Launched in November 2010 at BBC Radio 3’s Free Thinking Festival of Ideas, the scheme selects early career academics who are passionate about communicating their research to a wider audience.
The 10 winners spend a year working with Radio 3 presenters and producers to develop their ideas for broadcast.
They will all take part in Radio 3’s arts and ideas programme, Free Thinking, on successive editions from 28 May, and they will have the opportunity to make short programmes for BBC Arts Online.
New Generation Thinkers from previous years have gone on to become established broadcasters, producing major radio features on everything from the sari to the “Supernatural North”.
Hundreds of applicants put their names forward this time, for projects ranging from the history of tickling to the symbolism of power.
After a six-month selection process that included a series of day-long BBC workshops in Salford and London, the final 10 were chosen by a panel of BBC Radio 3 and BBC Arts producers, and the Arts and Humanities Research Council. Their names were announced at the Hay Festival on 24 May.
The 2015 New Generation Thinkers, with their institutions and research topics, are:
Catherine Fletcher, University of Sheffield: history in popular culture, at heritage sites, on film and TV, and online
Sam Goodman, Bournemouth University: medicine and British national identity from 1750 to the present day
Daniel Lee, University of Oxford: the experiences of Jews in France and in French North Africa during the Second World War
Peter Mackay, University of St Andrews: transgressive Gaelic poetry over the past 500 years
Joe Moshenska, University of Cambridge: Sir Kenelm Digby, a 17th-century traveller who collected recipes from around the world
Nadine Muller, Liverpool John Moores University: the widow in British literature and culture from the 19th century to the present day
Kylie Murray, University of Oxford: pre-Reformation Scottish literature, books and culture
Sandeep Parmar, University of Liverpool: Modernist women writers
Danielle Thom, Victoria and Albert Museum: connections between sculpture and print culture in 18th-century Britain
Clare Walker Gore, University of Cambridge: disability in Victorian literature
Register to continue
Get a month's unlimited access to THE content online. Just register and complete your career summary.
Registration is free and only takes a moment. Once registered you can read a total of 3 articles each month, plus:
- Sign up for the editor's highlights
- Receive World University Rankings news first
- Get job alerts, shortlist jobs and save job searches
- Participate in reader discussions and post comments
Or subscribe for unlimited access to:
- Unlimited access to news, views, insights & reviews
- Digital editions
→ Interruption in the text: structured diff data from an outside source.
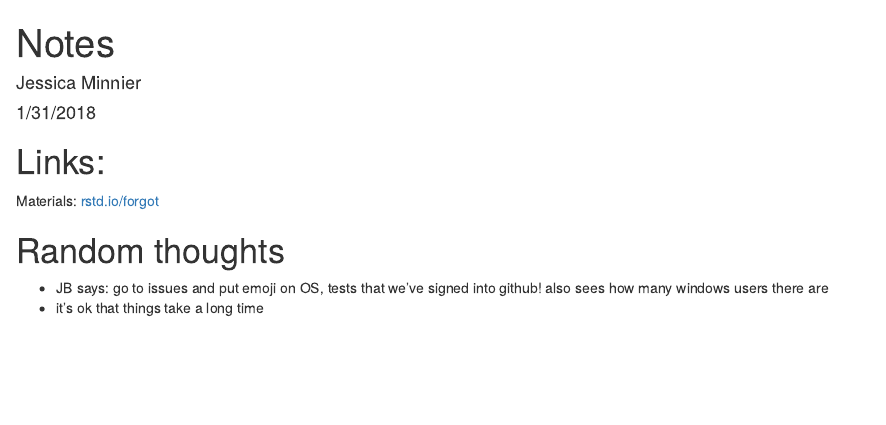
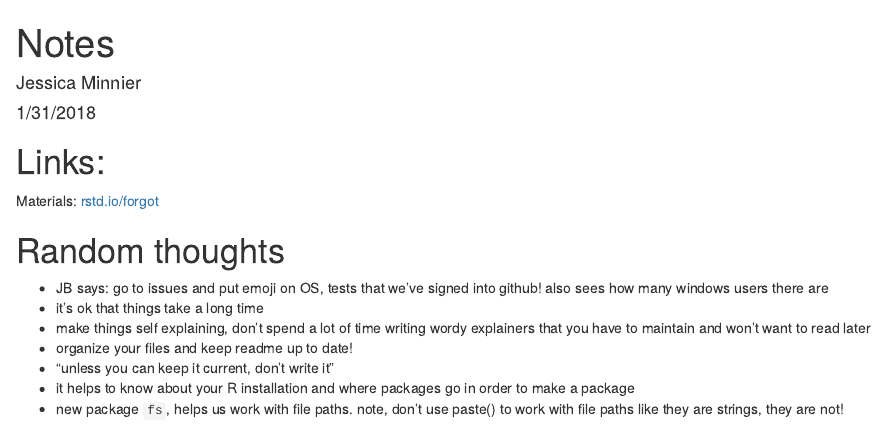
Before and after one commit to jminnier/rstudioconf18_jennybryan_forgot, an R Markdown document (notes.Rmd): the page in a window 1100 px wide, from its top. Rendered offline with R 4.5, knitr and Pandoc, with nearby package versions.

Commit message:
update notes, morning

```diff
--- a/notes.Rmd
+++ b/notes.Rmd
@@ -17,3 +17,8 @@ Materials: [rstd.io/forgot](https://github.com/jennybc/what-they-forgot)
 
 - JB says: go to issues and put emoji on OS, tests that we've signed into github! also sees how many windows users there are
 - it's ok that things take a long time
+- make things self explaining, don't spend a lot of time writing wordy explainers that you have to maintain and won't want to read later
+- organize your files and keep readme up to date!
+- "unless you can keep it current, don't write it"
+- it helps to know about your R installation and where packages go in order to make a package
+- new package `fs`, helps us work with file paths. note, don't use paste() to work with file paths like they are strings, they are not!
```
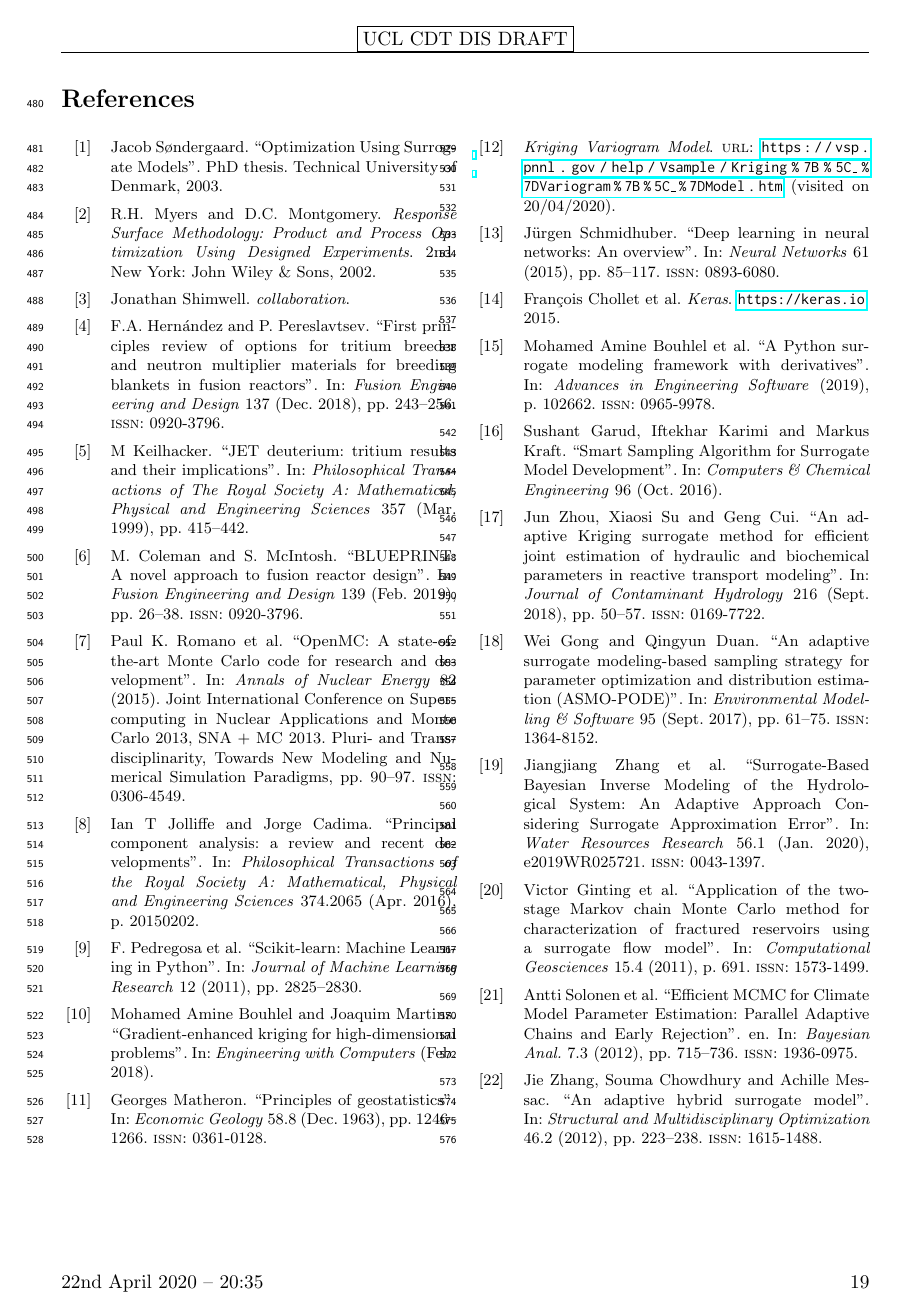
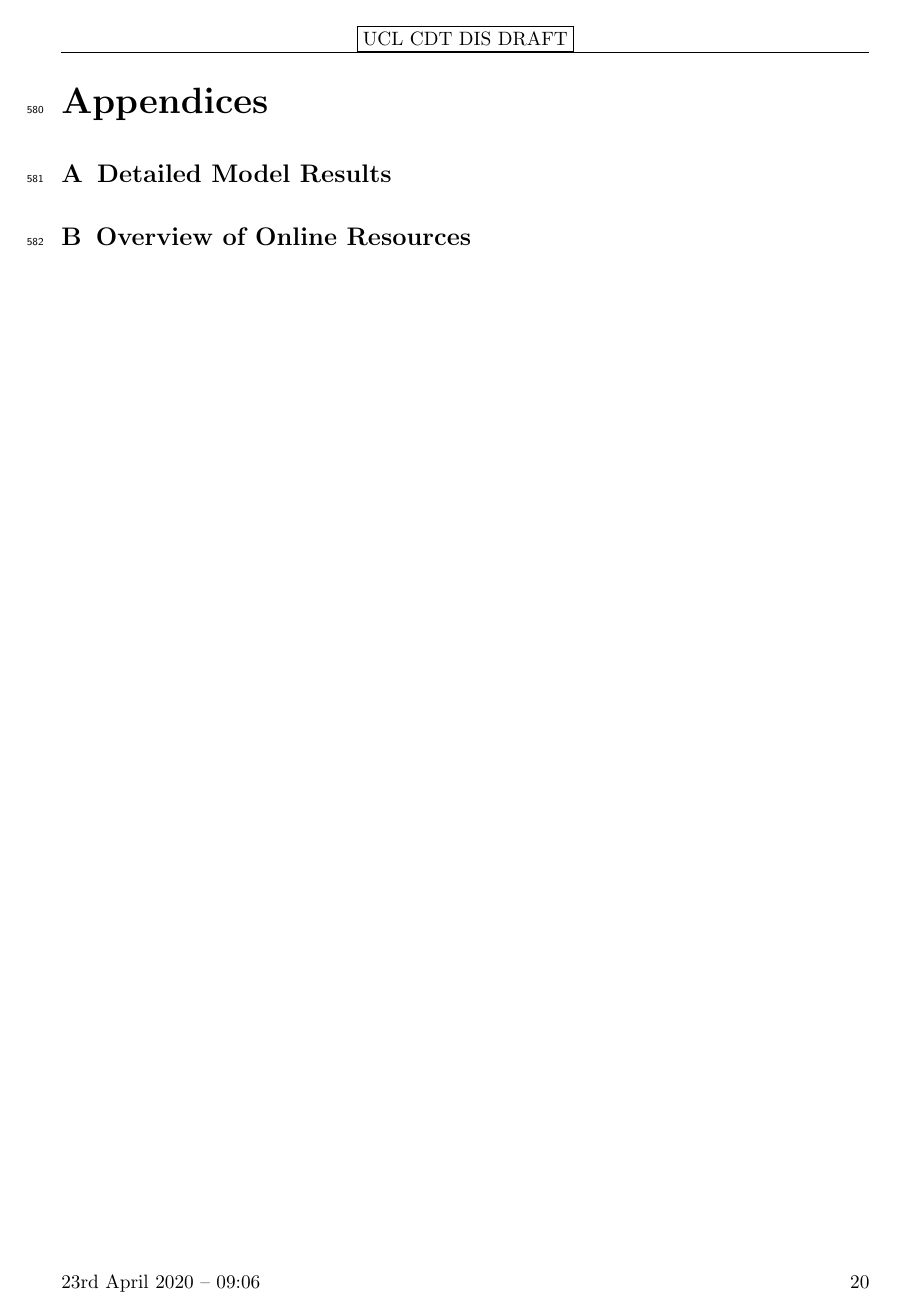
Before and after one commit to ucl-tbr-group-project/documentation, a LaTeX document (final_report/tbr_final_report.tex): page 19 of 19 before the commit and page 20 of 20 after it. The pictures show the PDF file final_report/tbr_final_report.pdf that the author committed with the source.

Commit message:
add appendix stub

```diff
--- a/final_report/tbr_final_report.tex
+++ b/final_report/tbr_final_report.tex
@@ -115,5 +116,16 @@
 \begin{multicols}{2}[\section*{References}]
 \printbibliography[heading=none]
 \end{multicols}
+%---------------------------------------------------------------------
+
+\begin{appendices}
+	\section{Detailed Model Results}
+	\label{app:detailed-results}
+	\input{appendix_results}
+
+	\section{Overview of Online Resources}
+	\label{app:online-overview}
+	\input{appendix_online}
+\end{appendices}
 
 \end{document}
```
Also changed, not shown: final_report/appendix_online.tex (added), final_report/appendix_results.tex (added), final_report/tbr_final_report.pdf, final_report/tbr_final_report.tex (1 more changed lines).
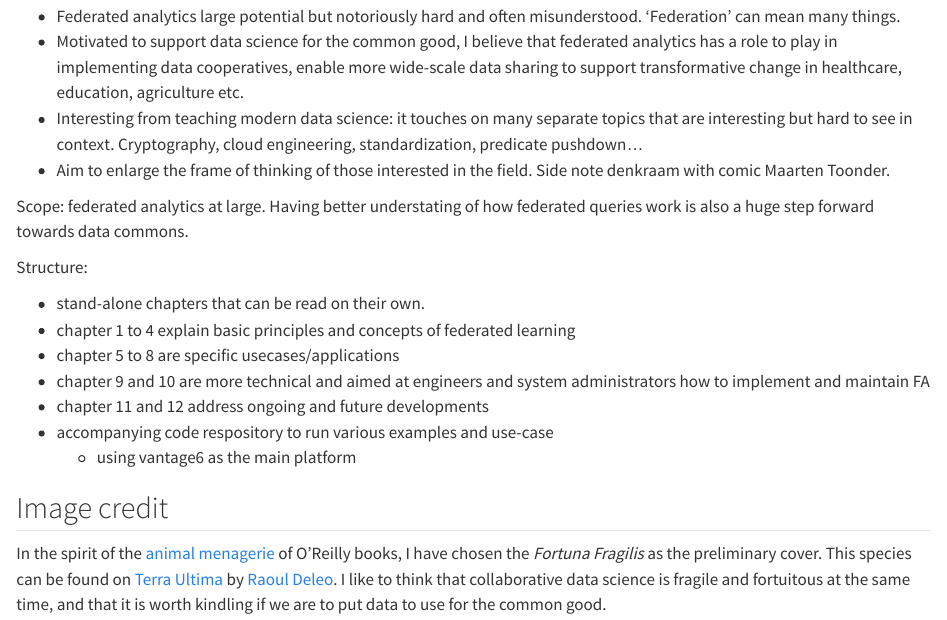
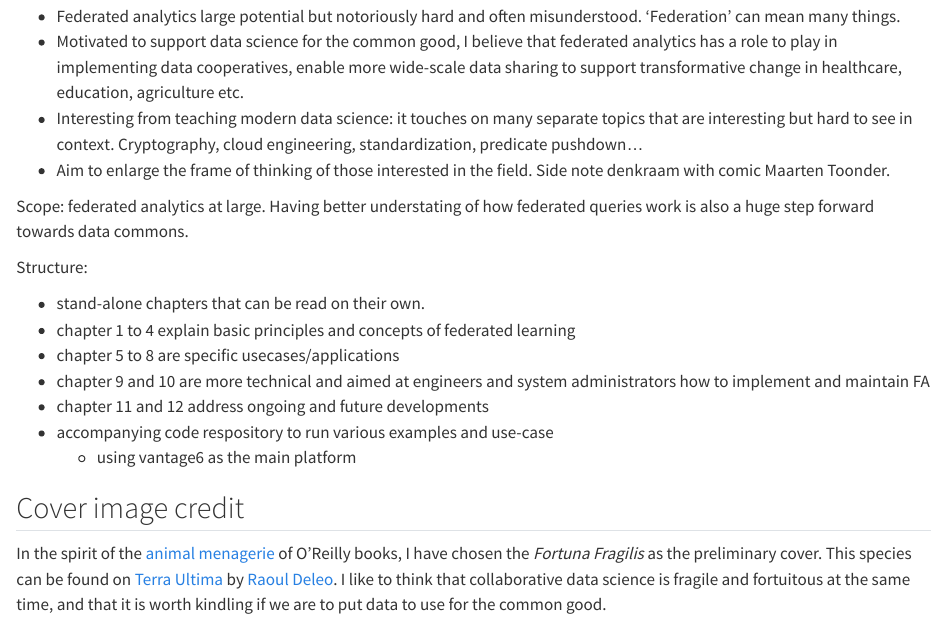
Before and after one commit to dkapitan/hands-on-federated-analytics, a Quarto document (index.qmd): the page in a window 1100 px wide, from 1470 px down. Rendered offline with R 4.5, knitr and Pandoc in place of Quarto, with nearby package versions.

Commit message:
Update index.qmd

```diff
--- a/index.qmd
+++ b/index.qmd
@@ -28,6 +28,6 @@ Structure:
 
 
 
-## Image credit
+## Cover image credit
 
 In the spirit of the [animal menagerie](https://www.oreilly.com/animals.csp) of O'Reilly books, I have chosen the _Fortuna Fragilis_ as the preliminary cover. This species can be found on [Terra Ultima](https://terra-ultima.tumblr.com/) by [Raoul Deleo](https://raouldeleo.com/). I like to think that collaborative data science is fragile and fortuitous at the same time, and that it is worth kindling if we are to put data to use for the common good.
```
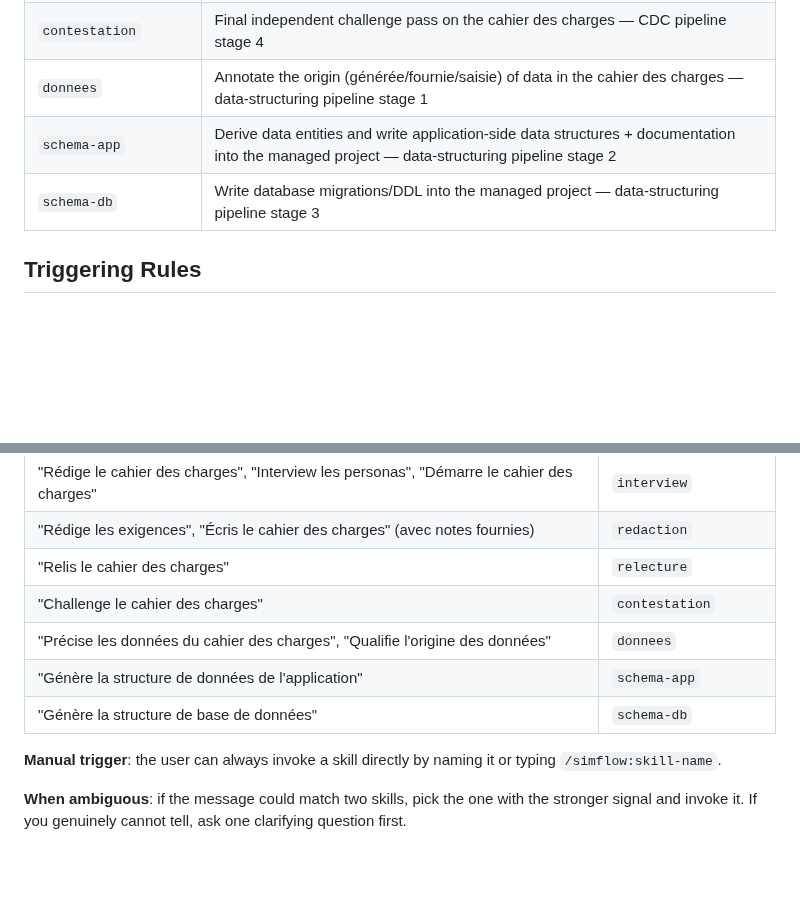
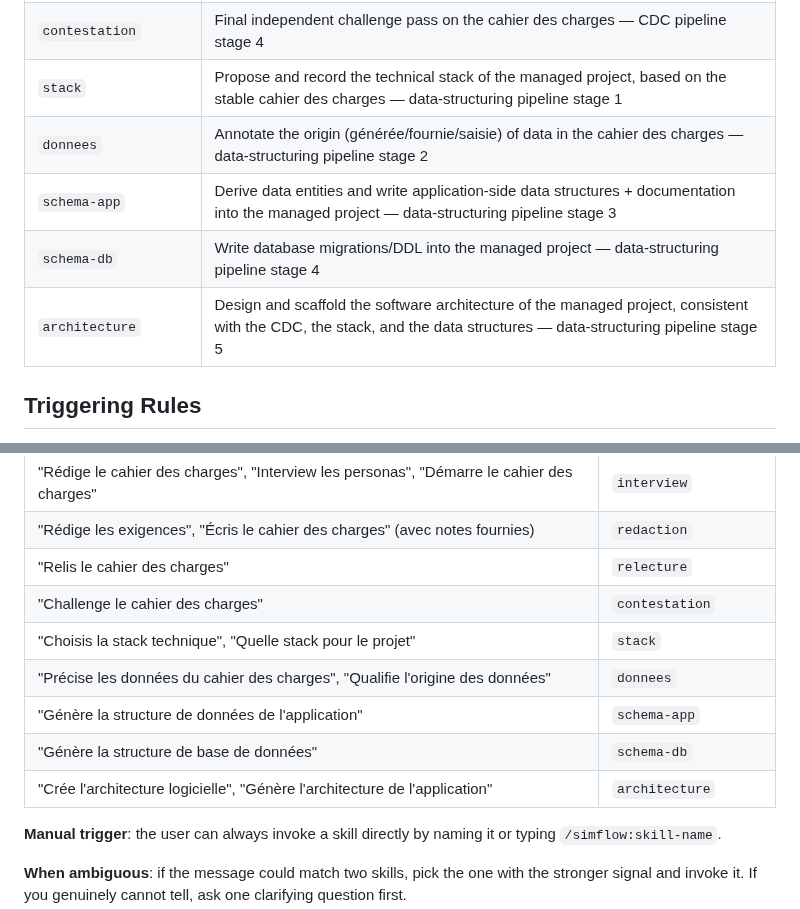
Before and after one commit to fcanneviere/hosa, a Markdown page: skills/using-simflow/SKILL.md, 2 parts joined by grey strips. GitHub-like rendering; blank space fills up the shorter version.

Commit message:
docs: register stack and architecture skills in using-simflow

```diff
--- a/skills/using-simflow/SKILL.md
+++ b/skills/using-simflow/SKILL.md
@@ -27,9 +27,11 @@ Use the `Skill` tool to invoke any of these. The skill loads its full instructio
 | `redaction` | Turn interview notes into structured `Exigence` concepts in `kb/cdc/` — CDC pipeline stage 2 |
 | `relecture` | Check the cahier des charges for precision, completeness, and consistency — CDC pipeline stage 3 |
 | `contestation` | Final independent challenge pass on the cahier des charges — CDC pipeline stage 4 |
-| `donnees` | Annotate the origin (générée/fournie/saisie) of data in the cahier des charges — data-structuring pipeline stage 1 |
-| `schema-app` | Derive data entities and write application-side data structures + documentation into the managed project — data-structuring pipeline stage 2 |
-| `schema-db` | Write database migrations/DDL into the managed project — data-structuring pipeline stage 3 |
+| `stack` | Propose and record the technical stack of the managed project, based on the stable cahier des charges — data-structuring pipeline stage 1 |
+| `donnees` | Annotate the origin (générée/fournie/saisie) of data in the cahier des charges — data-structuring pipeline stage 2 |
+| `schema-app` | Derive data entities and write application-side data structures + documentation into the managed project — data-structuring pipeline stage 3 |
+| `schema-db` | Write database migrations/DDL into the managed project — data-structuring pipeline stage 4 |
+| `architecture` | Design and scaffold the software architecture of the managed project, consistent with the CDC, the stack, and the data structures — data-structuring pipeline stage 5 |
 
 ## Triggering Rules
 
@@ -51,9 +53,11 @@ Use the `Skill` tool to invoke any of these. The skill loads its full instructio
 | "Rédige les exigences", "Écris le cahier des charges" (avec notes fournies) | `redaction` |
 | "Relis le cahier des charges" | `relecture` |
 | "Challenge le cahier des charges" | `contestation` |
+| "Choisis la stack technique", "Quelle stack pour le projet" | `stack` |
 | "Précise les données du cahier des charges", "Qualifie l'origine des données" | `donnees` |
 | "Génère la structure de données de l'application" | `schema-app` |
 | "Génère la structure de base de données" | `schema-db` |
+| "Crée l'architecture logicielle", "Génère l'architecture de l'application" | `architecture` |
 
 **Manual trigger**: the user can always invoke a skill directly by naming it or typing `/simflow:skill-name`.
 
```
- Digital access to THE’s university and college rankings analysis
Already registered or a current subscriber?Sign in now